Available records:
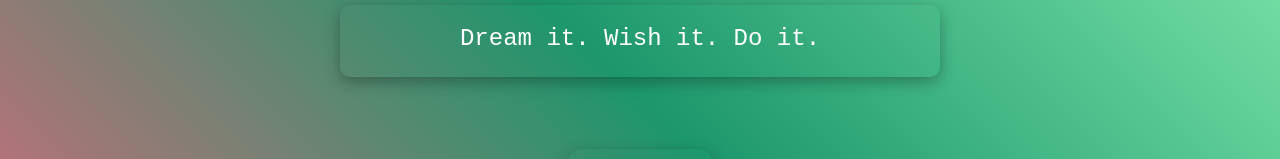
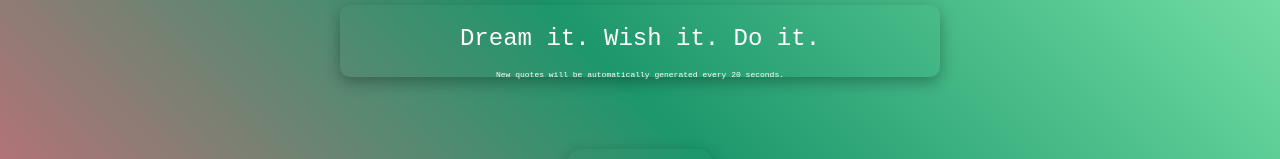
Before and after one commit to Samartha0007/Motivational-Quotes, a plain HTML site: page index.html in a window 1280 px wide. Shown: the part 304-463 px from the top of the page. Drawn offline with Linux system fonts and the light colour scheme.

Commit message:
Update index.html

```diff
--- a/index.html
+++ b/index.html
@@ -107,6 +107,18 @@
         .social-icon:hover {
             color: #ccc;
         }
+     p {
+    color: #fff;
+    font-size: 08px;
+    margin-top: 20px;
+    animation: fadeIn 1s ease-in-out;
+    position: absolute;
+    top: 45px;
+    left: 0;
+    width: 100%;
+    text-align: center;
+}
+
 
     </style>
 <script>(function(w,d, s, id) {if(typeof(w.webpushr)!=='undefined') return;w.webpushr=w.webpushr||function(){(w.webpushr.q=w.webpushr.q||[]).push(arguments)};var js, fjs = d.getElementsByTagName(s)[0];js = d.createElement(s); js.id = id;js.async=1;js.src = "https://cdn.webpushr.com/app.min.js";fjs.parentNode.appendChild(js);}(window,document, 'script', 'webpushr-jssdk'));webpushr('setup',{'key':'BOqFVmJqVyE1dUir5f4gfHO0ACwCYr93YtslcDJe3YJ_LRBUJ4nSZCyO7euj-OMaXY_hPcMgZb2WWTVfUZtqEzU' });</script>
@@ -125,6 +137,8 @@ webpushr('setup',{'key':'BOqFVmJqVyE1dUir5f4gfHO0ACwCYr93YtslcDJe3YJ_LRBUJ4nSZCy
         </div>
 
         <button id="change-quote-btn">Renew Quote</button>
+         <p>New quotes will be automatically generated every 20 seconds.</p>
+
 
         <div class="social-icons">
             <a href="https://www.linkedin.com/in/samarthags/" class="social-icon"><i class="fab fa-linkedin"></i></a>
```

How to complete this task:
Output every entry verbatim but skip the pictures.

Exercise response:
Before and after one commit to Samartha0007/Motivational-Quotes, a plain HTML site: page index.html in a window 1280 px wide. Shown: the part 304-463 px from the top of the page. Drawn offline with Linux system fonts and the light colour scheme.

Commit message:
Update index.html

```diff
--- a/index.html
+++ b/index.html
@@ -107,6 +107,18 @@
         .social-icon:hover {
             color: #ccc;
         }
+     p {
+    color: #fff;
+    font-size: 08px;
+    margin-top: 20px;
+    animation: fadeIn 1s ease-in-out;
+    position: absolute;
+    top: 45px;
+    left: 0;
+    width: 100%;
+    text-align: center;
+}
+
 
     </style>
 <script>(function(w,d, s, id) {if(typeof(w.webpushr)!=='undefined') return;w.webpushr=w.webpushr||function(){(w.webpushr.q=w.webpushr.q||[]).push(arguments)};var js, fjs = d.getElementsByTagName(s)[0];js = d.createElement(s); js.id = id;js.async=1;js.src = "https://cdn.webpushr.com/app.min.js";fjs.parentNode.appendChild(js);}(window,document, 'script', 'webpushr-jssdk'));webpushr('setup',{'key':'BOqFVmJqVyE1dUir5f4gfHO0ACwCYr93YtslcDJe3YJ_LRBUJ4nSZCyO7euj-OMaXY_hPcMgZb2WWTVfUZtqEzU' });</script>
@@ -125,6 +137,8 @@ webpushr('setup',{'key':'BOqFVmJqVyE1dUir5f4gfHO0ACwCYr93YtslcDJe3YJ_LRBUJ4nSZCy
         </div>
 
         <button id="change-quote-btn">Renew Quote</button>
+         <p>New quotes will be automatically generated every 20 seconds.</p>
+
 
         <div class="social-icons">
             <a href="https://www.linkedin.com/in/samarthags/" class="social-icon"><i class="fab fa-linkedin"></i></a>
```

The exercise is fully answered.